(Provided material)
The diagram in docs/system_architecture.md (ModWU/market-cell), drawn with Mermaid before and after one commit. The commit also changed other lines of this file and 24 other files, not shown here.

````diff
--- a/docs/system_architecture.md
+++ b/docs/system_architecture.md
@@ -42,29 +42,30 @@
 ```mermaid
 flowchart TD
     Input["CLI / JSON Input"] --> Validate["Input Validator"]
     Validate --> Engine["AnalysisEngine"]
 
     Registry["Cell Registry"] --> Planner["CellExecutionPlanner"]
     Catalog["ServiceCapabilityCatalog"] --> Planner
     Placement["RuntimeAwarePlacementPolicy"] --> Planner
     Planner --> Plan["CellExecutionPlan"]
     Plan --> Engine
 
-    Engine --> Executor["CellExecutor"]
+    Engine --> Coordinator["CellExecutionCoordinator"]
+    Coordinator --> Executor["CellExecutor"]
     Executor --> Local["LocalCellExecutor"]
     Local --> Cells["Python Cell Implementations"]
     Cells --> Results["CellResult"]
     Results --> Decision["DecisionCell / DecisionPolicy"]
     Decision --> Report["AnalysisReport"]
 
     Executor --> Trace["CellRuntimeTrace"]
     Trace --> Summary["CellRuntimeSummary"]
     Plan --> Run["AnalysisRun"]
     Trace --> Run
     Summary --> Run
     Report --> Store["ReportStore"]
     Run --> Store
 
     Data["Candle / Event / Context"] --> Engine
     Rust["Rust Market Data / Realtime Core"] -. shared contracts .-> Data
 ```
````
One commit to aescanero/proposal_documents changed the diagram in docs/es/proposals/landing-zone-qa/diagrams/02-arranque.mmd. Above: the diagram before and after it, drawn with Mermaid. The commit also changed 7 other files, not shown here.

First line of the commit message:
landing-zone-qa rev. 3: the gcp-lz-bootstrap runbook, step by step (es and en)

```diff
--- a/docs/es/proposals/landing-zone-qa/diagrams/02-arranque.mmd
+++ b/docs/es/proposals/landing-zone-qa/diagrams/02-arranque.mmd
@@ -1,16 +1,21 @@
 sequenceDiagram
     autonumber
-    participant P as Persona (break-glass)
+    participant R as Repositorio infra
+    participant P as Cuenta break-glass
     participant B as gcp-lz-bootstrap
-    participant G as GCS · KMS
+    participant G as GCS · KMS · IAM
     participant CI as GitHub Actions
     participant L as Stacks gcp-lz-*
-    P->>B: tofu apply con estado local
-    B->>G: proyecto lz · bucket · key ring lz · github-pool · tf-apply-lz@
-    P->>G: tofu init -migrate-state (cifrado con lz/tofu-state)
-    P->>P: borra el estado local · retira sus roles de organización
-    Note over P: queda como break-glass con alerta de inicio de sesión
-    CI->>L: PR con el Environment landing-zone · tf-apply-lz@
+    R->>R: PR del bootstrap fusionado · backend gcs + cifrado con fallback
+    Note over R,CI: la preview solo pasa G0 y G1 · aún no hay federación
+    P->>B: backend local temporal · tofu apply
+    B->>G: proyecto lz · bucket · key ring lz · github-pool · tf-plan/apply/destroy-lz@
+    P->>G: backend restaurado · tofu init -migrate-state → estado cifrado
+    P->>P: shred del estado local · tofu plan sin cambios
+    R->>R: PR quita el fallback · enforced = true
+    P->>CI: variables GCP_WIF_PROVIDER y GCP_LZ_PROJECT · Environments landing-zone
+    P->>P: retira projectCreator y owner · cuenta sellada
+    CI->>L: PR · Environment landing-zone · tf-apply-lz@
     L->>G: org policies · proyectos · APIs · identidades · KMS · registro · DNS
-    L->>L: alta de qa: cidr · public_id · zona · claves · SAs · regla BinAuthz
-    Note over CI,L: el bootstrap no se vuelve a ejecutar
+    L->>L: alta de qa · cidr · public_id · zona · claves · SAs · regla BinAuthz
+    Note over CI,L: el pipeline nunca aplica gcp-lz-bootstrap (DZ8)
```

(Work order) For this exercise, set down the entire listing above exactly as given.

(Problem solution)
The diagram in docs/system_architecture.md (ModWU/market-cell), drawn with Mermaid before and after one commit. The commit also changed other lines of this file and 24 other files, not shown here.

````diff
--- a/docs/system_architecture.md
+++ b/docs/system_architecture.md
@@ -42,29 +42,30 @@
 ```mermaid
 flowchart TD
     Input["CLI / JSON Input"] --> Validate["Input Validator"]
     Validate --> Engine["AnalysisEngine"]
 
     Registry["Cell Registry"] --> Planner["CellExecutionPlanner"]
     Catalog["ServiceCapabilityCatalog"] --> Planner
     Placement["RuntimeAwarePlacementPolicy"] --> Planner
     Planner --> Plan["CellExecutionPlan"]
     Plan --> Engine
 
-    Engine --> Executor["CellExecutor"]
+    Engine --> Coordinator["CellExecutionCoordinator"]
+    Coordinator --> Executor["CellExecutor"]
     Executor --> Local["LocalCellExecutor"]
     Local --> Cells["Python Cell Implementations"]
     Cells --> Results["CellResult"]
     Results --> Decision["DecisionCell / DecisionPolicy"]
     Decision --> Report["AnalysisReport"]
 
     Executor --> Trace["CellRuntimeTrace"]
     Trace --> Summary["CellRuntimeSummary"]
     Plan --> Run["AnalysisRun"]
     Trace --> Run
     Summary --> Run
     Report --> Store["ReportStore"]
     Run --> Store
 
     Data["Candle / Event / Context"] --> Engine
     Rust["Rust Market Data / Realtime Core"] -. shared contracts .-> Data
 ```
````
One commit to aescanero/proposal_documents changed the diagram in docs/es/proposals/landing-zone-qa/diagrams/02-arranque.mmd. Above: the diagram before and after it, drawn with Mermaid. The commit also changed 7 other files, not shown here.

First line of the commit message:
landing-zone-qa rev. 3: the gcp-lz-bootstrap runbook, step by step (es and en)

```diff
--- a/docs/es/proposals/landing-zone-qa/diagrams/02-arranque.mmd
+++ b/docs/es/proposals/landing-zone-qa/diagrams/02-arranque.mmd
@@ -1,16 +1,21 @@
 sequenceDiagram
     autonumber
-    participant P as Persona (break-glass)
+    participant R as Repositorio infra
+    participant P as Cuenta break-glass
     participant B as gcp-lz-bootstrap
-    participant G as GCS · KMS
+    participant G as GCS · KMS · IAM
     participant CI as GitHub Actions
     participant L as Stacks gcp-lz-*
-    P->>B: tofu apply con estado local
-    B->>G: proyecto lz · bucket · key ring lz · github-pool · tf-apply-lz@
-    P->>G: tofu init -migrate-state (cifrado con lz/tofu-state)
-    P->>P: borra el estado local · retira sus roles de organización
-    Note over P: queda como break-glass con alerta de inicio de sesión
-    CI->>L: PR con el Environment landing-zone · tf-apply-lz@
+    R->>R: PR del bootstrap fusionado · backend gcs + cifrado con fallback
+    Note over R,CI: la preview solo pasa G0 y G1 · aún no hay federación
+    P->>B: backend local temporal · tofu apply
+    B->>G: proyecto lz · bucket · key ring lz · github-pool · tf-plan/apply/destroy-lz@
+    P->>G: backend restaurado · tofu init -migrate-state → estado cifrado
+    P->>P: shred del estado local · tofu plan sin cambios
+    R->>R: PR quita el fallback · enforced = true
+    P->>CI: variables GCP_WIF_PROVIDER y GCP_LZ_PROJECT · Environments landing-zone
+    P->>P: retira projectCreator y owner · cuenta sellada
+    CI->>L: PR · Environment landing-zone · tf-apply-lz@
     L->>G: org policies · proyectos · APIs · identidades · KMS · registro · DNS
-    L->>L: alta de qa: cidr · public_id · zona · claves · SAs · regla BinAuthz
-    Note over CI,L: el bootstrap no se vuelve a ejecutar
+    L->>L: alta de qa · cidr · public_id · zona · claves · SAs · regla BinAuthz
+    Note over CI,L: el pipeline nunca aplica gcp-lz-bootstrap (DZ8)
```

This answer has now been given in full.